_Dataset excerpts_.
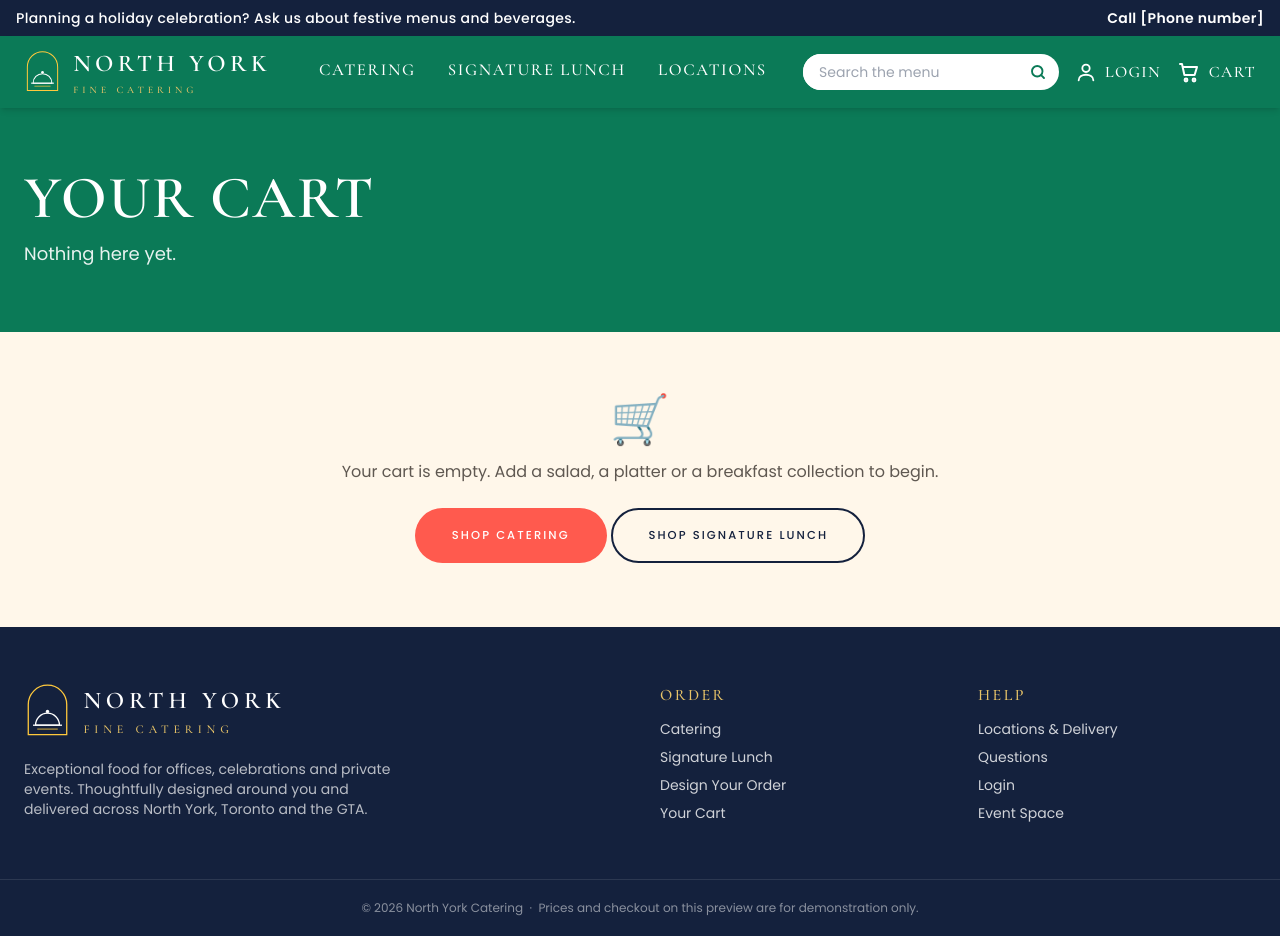
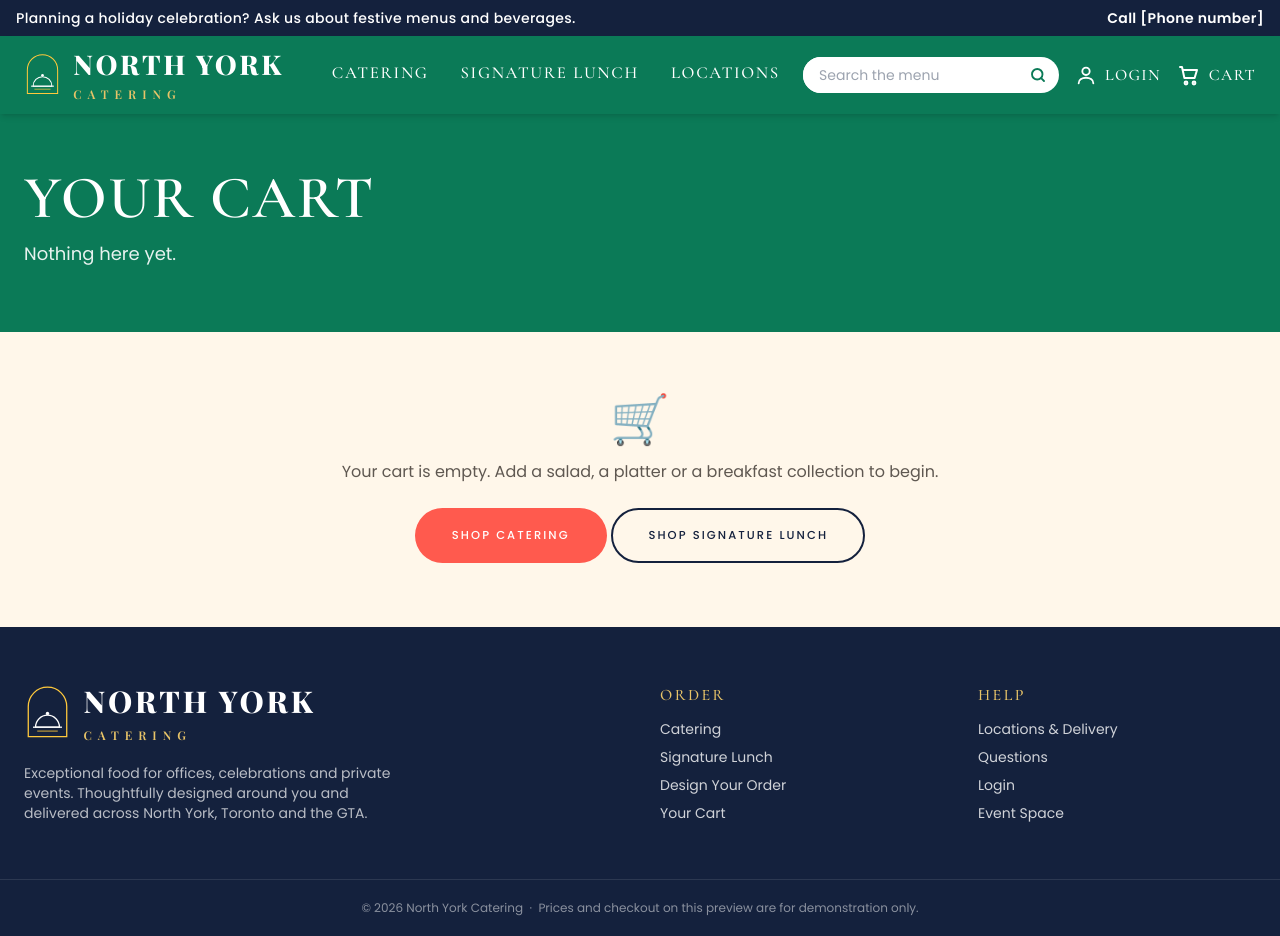
Before and after one commit to luxsmile/northyorkcatering, a plain HTML site: page cart.html in a window 1280 px wide. Drawn offline with nearby package versions, Linux system fonts and the light colour scheme.

Commit message:
Show North York Catering name beside the logo in a bold elegant font on every screen size
Co-Authored-By: Claude Sonnet 5.5 <noreply@anthropic.com>

```diff
--- a/cart.html
+++ b/cart.html
@@ -8,7 +8,7 @@
   <link rel="icon" type="image/svg+xml" href="logo-mark.svg">
   <script src="https://cdn.tailwindcss.com"></script>
   <script src="js/tw.js"></script>
-  <link href="https://fonts.googleapis.com/css2?family=Cormorant+Garamond:ital,wght@0,500;0,600;0,700;1,500;1,600;1,700&family=Poppins:ital,wght@0,400;0,500;0,600;1,400&display=swap" rel="stylesheet">
+  <link href="https://fonts.googleapis.com/css2?family=Cormorant+Garamond:ital,wght@0,500;0,600;0,700;1,500;1,600;1,700&family=Playfair+Display:wght@600;700;800;900&family=Poppins:ital,wght@0,400;0,500;0,600;1,400&display=swap" rel="stylesheet">
   <link rel="stylesheet" href="css/site.css">
 </head>
 <body class="bg-cream text-ink antialiased" data-page="cart" data-nav="cart">
--- a/js/app.js
+++ b/js/app.js
@@ -92,7 +92,7 @@
       '<a href="locations.html" class="font-semibold whitespace-nowrap hover:text-sun">Call [Phone number]</a></div></div>' +
     '<div class="bg-brand text-white shadow-md"><div class="max-w-7xl mx-auto flex items-center gap-4 px-4 sm:px-6 py-3">' +
       '<a href="index.html" class="flex items-center gap-3 shrink-0" aria-label="North York Catering, home"><img src="images/logo-mark-light.svg" alt="" class="h-11 w-auto">' +
-        '<span class="leading-none hidden sm:block"><span class="block font-head font-semibold text-xl md:text-2xl tracking-[.18em] uppercase">North York</span><span class="block font-head text-[.62rem] tracking-[.4em] uppercase mt-1.5 text-sun">Fine Catering</span></span></a>' +
+        '<span class="leading-none"><span class="block font-brandname font-extrabold text-xl sm:text-2xl md:text-[1.7rem] tracking-[.1em] uppercase">North York</span><span class="block font-brandname font-semibold text-[.62rem] sm:text-xs tracking-[.5em] uppercase mt-1.5 text-sun">Catering</span></span></a>' +
       '<nav class="hidden lg:flex items-center gap-8 font-head text-[1.05rem] uppercase tracking-[.1em] font-medium ml-8">' +
         nav('Catering', 'catering.html', 'catering', cur) + nav('Signature Lunch', 'takeout.html', 'lunch', cur) + nav('Locations', 'locations.html', 'locations', cur) + '</nav>' +
       '<form action="category.html" method="get" class="ml-auto hidden md:flex items-center bg-white rounded-full overflow-hidden w-56 lg:w-64"><input name="q" type="search" placeholder="Search the menu" aria-label="Search the menu" class="w-full px-4 py-2 text-ink text-sm outline-none"><button class="px-3 text-brand" aria-label="Search"><svg width="18" height="18" viewBox="0 0 24 24" fill="none" stroke="currentColor" stroke-width="2.5" stroke-linecap="round"><circle cx="11" cy="11" r="7"/><path d="m20 20-3.5-3.5"/></svg></button></form>' +
@@ -107,7 +107,7 @@
   function footer() {
     return '' +
     '<div class="bg-navy text-white"><div class="max-w-7xl mx-auto px-6 py-14 grid gap-10 md:grid-cols-4">' +
-      '<div class="md:col-span-2"><div class="flex items-center gap-3"><img src="images/logo-mark-light.svg" alt="" class="h-14 w-auto"><div><p class="font-head font-semibold text-2xl tracking-[.2em] uppercase">North York</p><p class="font-head text-xs tracking-[.4em] uppercase text-sun mt-1">Fine Catering</p></div></div>' +
+      '<div class="md:col-span-2"><div class="flex items-center gap-3"><img src="images/logo-mark-light.svg" alt="" class="h-14 w-auto"><div><p class="font-brandname font-extrabold text-2xl md:text-3xl tracking-[.1em] uppercase leading-none">North York</p><p class="font-brandname font-semibold text-xs tracking-[.5em] uppercase text-sun mt-2">Catering</p></div></div>' +
         '<p class="text-white/70 text-sm mt-5 max-w-sm">Exceptional food for offices, celebrations and private events. Thoughtfully designed around you and delivered across North York, Toronto and the GTA.</p></div>' +
       '<div><p class="font-head uppercase tracking-[.15em] text-sun mb-3">Order</p><ul class="space-y-2 text-sm text-white/80"><li><a class="hover:text-sun" href="catering.html">Catering</a></li><li><a class="hover:text-sun" href="takeout.html">Signature Lunch</a></li><li><a class="hover:text-sun" href="index.html#design">Design Your Order</a></li><li><a class="hover:text-sun" href="cart.html">Your Cart</a></li></ul></div>' +
       '<div><p class="font-head uppercase tracking-[.15em] text-sun mb-3">Help</p><ul class="space-y-2 text-sm text-white/80"><li><a class="hover:text-sun" href="locations.html">Locations &amp; Delivery</a></li><li><a class="hover:text-sun" href="index.html#faq">Questions</a></li><li><a class="hover:text-sun" href="login.html">Login</a></li><li><a class="hover:text-sun" href="index.html#space">Event Space</a></li></ul></div>' +
--- a/js/tw.js
+++ b/js/tw.js
@@ -18,6 +18,6 @@ tailwind.config = {
       mute: '#5F5851',
       line: '#F2E3C9'
     },
-    fontFamily: { head: ['"Cormorant Garamond"', 'serif'], sans: ['Poppins', 'sans-serif'] }
+    fontFamily: { brandname: ['"Playfair Display"', 'serif'], head: ['"Cormorant Garamond"', 'serif'], sans: ['Poppins', 'sans-serif'] }
   } }
 };
```
Also changed, not shown: category.html (+1 -1 lines), catering.html (+1 -1 lines), checkout.html (+1 -1 lines), index.html (+1 -1 lines), locations.html (+1 -1 lines), login.html (+1 -1 lines), product.html (+1 -1 lines), takeout.html (+1 -1 lines).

_The problem_. Every line in the data above that includes the word "swap" should be copied.

_Output_.
-  <link href="https://fonts.googleapis.com/css2?family=Cormorant+Garamond:ital,wght@0,500;0,600;0,700;1,500;1,600;1,700&family=Poppins:ital,wght@0,400;0,500;0,600;1,400&display=swap" rel="stylesheet">
+  <link href="https://fonts.googleapis.com/css2?family=Cormorant+Garamond:ital,wght@0,500;0,600;0,700;1,500;1,600;1,700&family=Playfair+Display:wght@600;700;800;900&family=Poppins:ital,wght@0,400;0,500;0,600;1,400&display=swap" rel="stylesheet">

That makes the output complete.